**Information given**
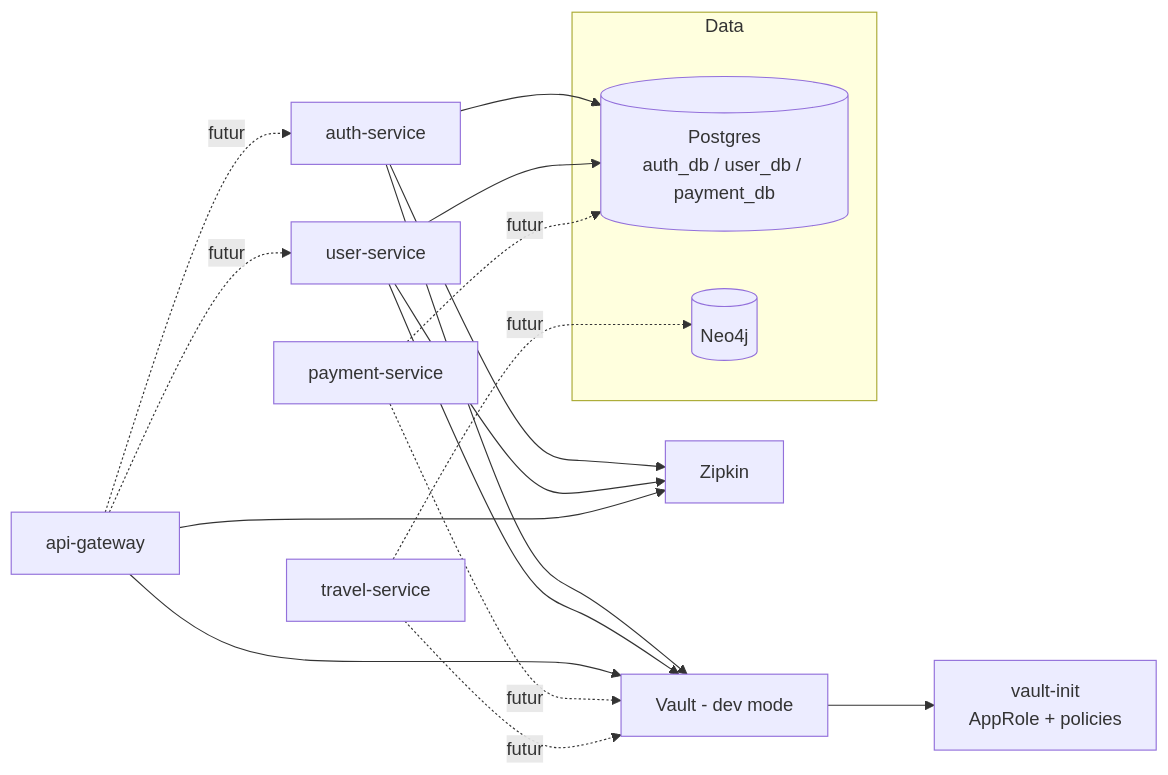
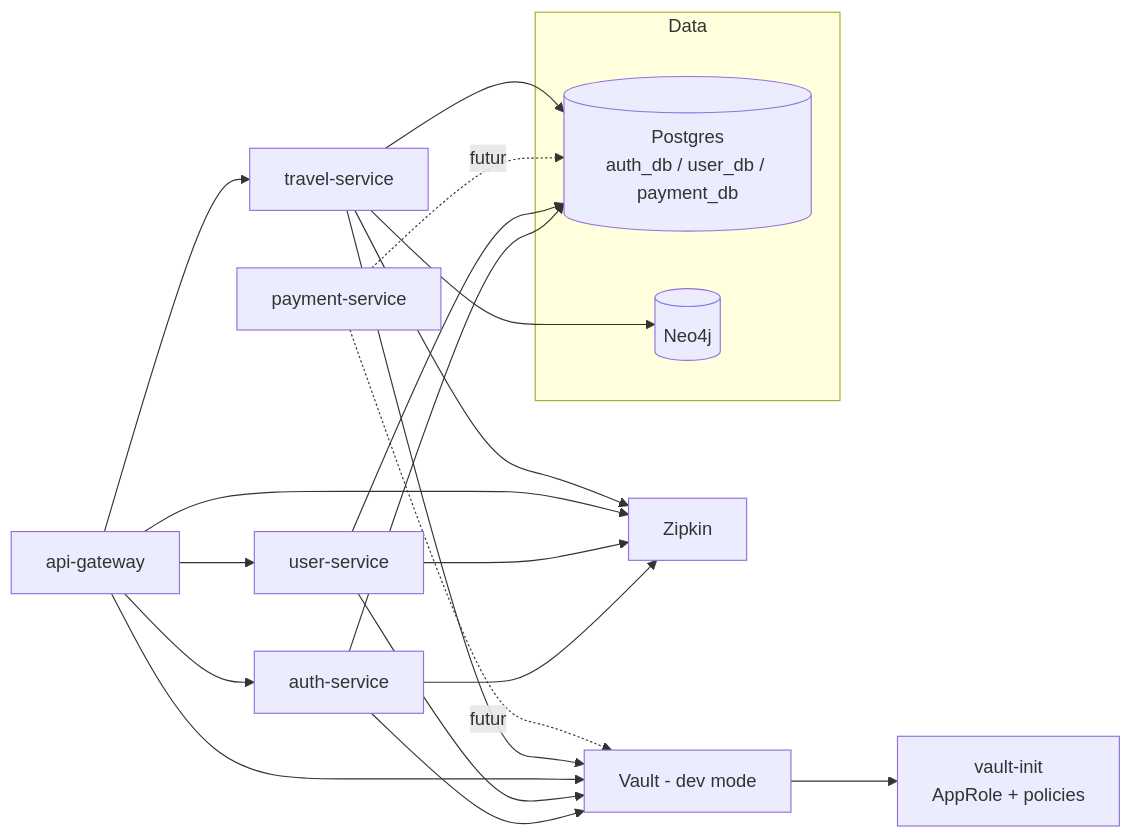
The diagram in docs/02-app-infra.md (Dahreau/travel-plan), drawn with Mermaid before and after one commit. The commit also changed other lines of this file and 54 other files, not shown here.

Commit message:
feat(travel-service): add travel service domain, requests, and responses; update environment and docker configurations

````diff
--- a/docs/02-app-infra.md
+++ b/docs/02-app-infra.md
@@ -73,24 +73,27 @@
 ```mermaid
 flowchart LR
     subgraph Data
         PG[(Postgres<br/>auth_db / user_db / payment_db)]
         NEO[(Neo4j)]
     end
     Vault[Vault - dev mode] --> VaultInit[vault-init<br/>AppRole + policies]
     Zipkin[Zipkin]
 
-    Gateway[api-gateway] -.futur.-> AuthS
-    Gateway -.futur.-> UserS
+    Gateway[api-gateway] --> AuthS
+    Gateway --> UserS
+    Gateway --> TravelS
     AuthS[auth-service] --> PG
     UserS[user-service] --> PG
     PayS[payment-service] -.futur.-> PG
-    TravelS[travel-service] -.futur.-> NEO
+    TravelS[travel-service] --> PG
+    TravelS --> NEO
     AuthS --> Vault
     UserS --> Vault
     Gateway --> Vault
+    TravelS --> Vault
     PayS -.futur.-> Vault
-    TravelS -.futur.-> Vault
     AuthS --> Zipkin
     UserS --> Zipkin
     Gateway --> Zipkin
+    TravelS --> Zipkin
 ```
````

**What is expected**
The answer must be the line containing "PG[(Postgres<br/>auth_db / user_db" and every line after it through the last line of the records above, repeated exactly.

**Solution**
         PG[(Postgres<br/>auth_db / user_db / payment_db)]
         NEO[(Neo4j)]
     end
     Vault[Vault - dev mode] --> VaultInit[vault-init<br/>AppRole + policies]
     Zipkin[Zipkin]
 
-    Gateway[api-gateway] -.futur.-> AuthS
-    Gateway -.futur.-> UserS
+    Gateway[api-gateway] --> AuthS
+    Gateway --> UserS
+    Gateway --> TravelS
     AuthS[auth-service] --> PG
     UserS[user-service] --> PG
     PayS[payment-service] -.futur.-> PG
-    TravelS[travel-service] -.futur.-> NEO
+    TravelS[travel-service] --> PG
+    TravelS --> NEO
     AuthS --> Vault
     UserS --> Vault
     Gateway --> Vault
+    TravelS --> Vault
     PayS -.futur.-> Vault
-    TravelS -.futur.-> Vault
     AuthS --> Zipkin
     UserS --> Zipkin
     Gateway --> Zipkin
+    TravelS --> Zipkin
 ```
````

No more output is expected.